A policy change that is revenue neutral over the ten-year budget window may raise or lower revenue in the years beyond the budget window. In particular, proposals to lengthen depreciation lives raise increasing revenue in the first few years as new investments with slower write-offs are acquired. Later, the revenue gains recede toward previous levels as the delayed write-offs begin to be taken. The result is an average revenue saving over the budget window that may exceed the long-run savings. A revenue-neutral tax reduction over the budget window based on a depreciation slowdown may thus lead to a net tax reduction (on a static basis) in later years. We modeled this type of tax change. (In the Baucus Senate Finance Committee staff papers, the revenue gain from adopting pooled asset write-off classes would peak some years beyond the budget window. The adverse impact on the cost of capital and GDP would be greater than the shift to ADS modeled here. The Baucus plan will be examined in a later paper.)

By contrast, a plan that is revenue neutral in the long run beyond the budget window would require a bigger change in depreciation and a larger tax increase within the budget window. The slower write-offs and lack of a net tax cut in the out-years would generate a bigger drop in GDP than the window-neutral plan with an out-year tax reduction as was modeled in our exercise.

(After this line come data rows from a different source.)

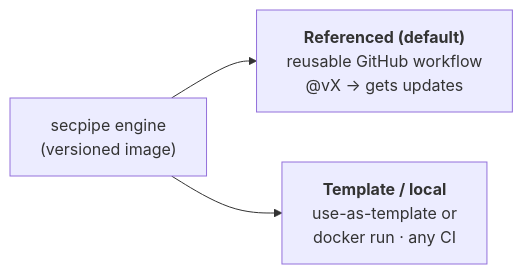
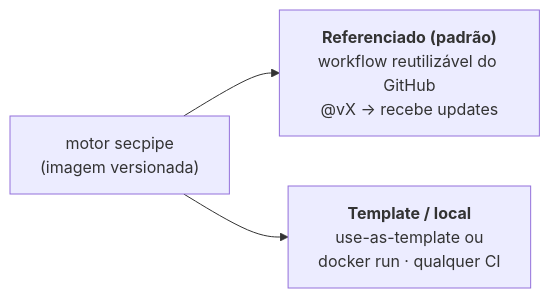
One commit to pablodlz/secpipe-ai changed the fourth of 5 diagrams in README.md. Above: the diagram before and after it, drawn with Mermaid. The commit also changed other lines of this file, not shown here.

````diff
--- a/README.md
+++ b/README.md
@@ -305,6 +310,6 @@
 ```mermaid
 flowchart LR
-    ENG["secpipe engine<br/>(versioned image)"]
-    ENG --> A["<b>Referenced (default)</b><br/>reusable GitHub workflow<br/>@vX → gets updates"]
-    ENG --> B["<b>Template / local</b><br/>use-as-template or<br/>docker run · any CI"]
+    ENG["motor secpipe<br/>(imagem versionada)"]
+    ENG --> A["<b>Referenciado (padrão)</b><br/>workflow reutilizável do GitHub<br/>@vX → recebe updates"]
+    ENG --> B["<b>Template / local</b><br/>use-as-template ou<br/>docker run · qualquer CI"]
 ```
````
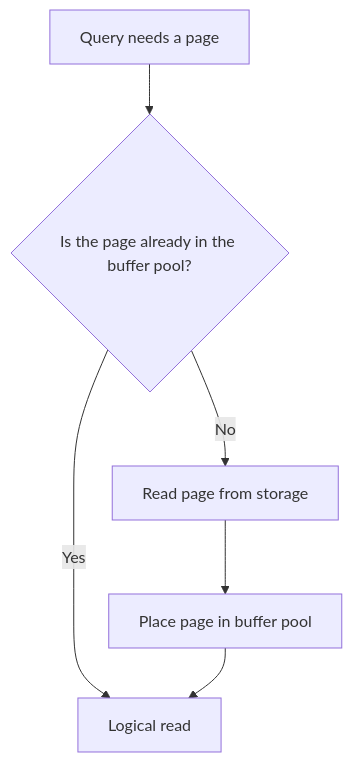
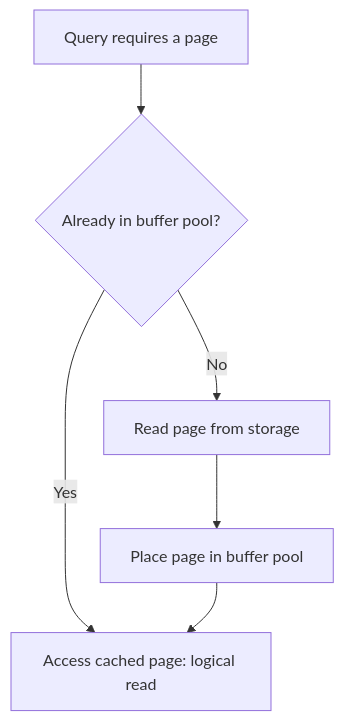
The sixth of 11 diagrams in labs/lab05-physical-storage.md (tjovic/database-design-labs-public), drawn with Mermaid before and after one commit. The commit also changed other lines of this file, not shown here.

````diff
--- a/labs/lab05-physical-storage.md
+++ b/labs/lab05-physical-storage.md
@@ -409,8 +344,8 @@
 ```mermaid
 flowchart TD
-    A[Query needs a page] --> B{Is the page already in the buffer pool?}
-    B -->|Yes| C[Logical read]
+    A[Query requires a page] --> B{Already in buffer pool?}
+    B -->|Yes| C[Access cached page: logical read]
     B -->|No| D[Read page from storage]
     D --> E[Place page in buffer pool]
     E --> C
 ```
````
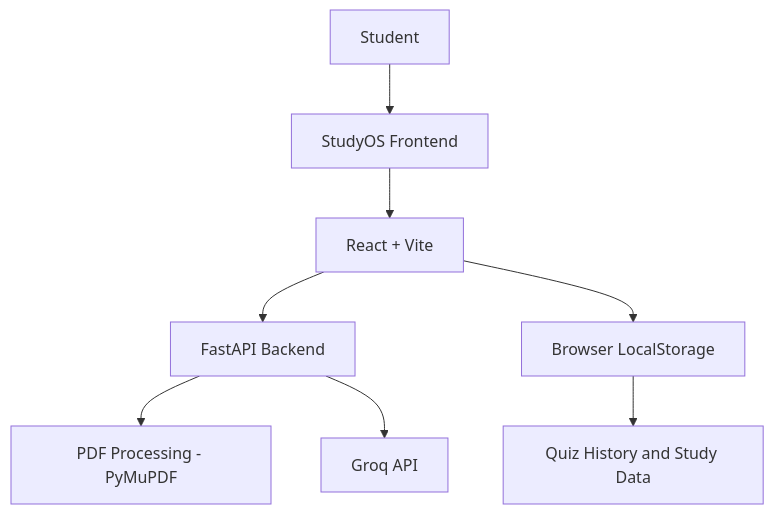
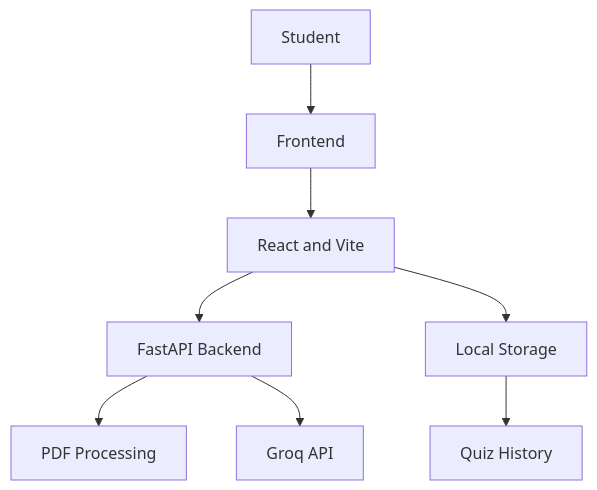
The diagram in README.md (gauri06srivastava-create/StudyOS), drawn with Mermaid before and after one commit.

Commit message:
Update architecture diagram

````diff
--- a/README.md
+++ b/README.md
@@ -130,10 +130,10 @@
 ```mermaid
-flowchart TD
-    A[Student] --> B[StudyOS Frontend]
-    B --> C[React + Vite]
-    C --> D[FastAPI Backend]
-    D --> E[PDF Processing - PyMuPDF]
-    D --> F[Groq API]
-    C --> G[Browser LocalStorage]
-    G --> H[Quiz History and Study Data]
+graph TD
+    A["Student"] --> B["Frontend"]
+    B --> C["React and Vite"]
+    C --> D["FastAPI Backend"]
+    D --> E["PDF Processing"]
+    D --> F["Groq API"]
+    C --> G["Local Storage"]
+    G --> H["Quiz History"]
 ```
````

The Detailed Tax Expenditure Ttable

TABLE 6.

Estimates of Tax Expenditures for the Corporate Income Tax for Fiscal Years 2014-2023

Excerpts from Table 16-2, Analytical Perspective, U.S. Budget, FY 2014, extrapolated through 2023*

Corporate estimates only, reorganized by category, selected years; numbers are millions of dollars.

 

Provisions excluded from the exercise, assumed not to be available to fund lower tax rates

Line # in U.S. Budget Table 16-2

 

2014

2018

2014-18

2023

2014-23

Depreciation provisions modeled separately to account for transition

77

Accelerated depreciation of machinery and equipment (normal tax method)

$9,330

$55,410

$170,550

$142,990

$677,636

66

Accelerated depreciation on rental housing (normal tax method)

$320

$660

$2,400

$1,501

$7,949

76

Accelerated depreciation of buildings other than rental housing (normal tax method)

-$3,250

-$3,200

-$15,960

-$3,462

-$32,738

 

 

 

 

 

 

 

 

 

SUBTOTAL

 

$6,400

$52,870

$156,990

$141,029

$652,847

 

 

 

 

 

 

 

 

Deferral provisions reserved for international tax reforms

5

Deferral of income from controlled foreign corporations (normal tax method)

$41,770

$46,160

$220,370

$51,388

$466,630

6

Deferred taxes for financial firms on certain income earned overseas

$0

$0

$0

$0

$0

 

 

 

 

 

 

 

 

 

SUBTOTAL

 

$41,770

$46,160

$220,370

$51,388

$466,630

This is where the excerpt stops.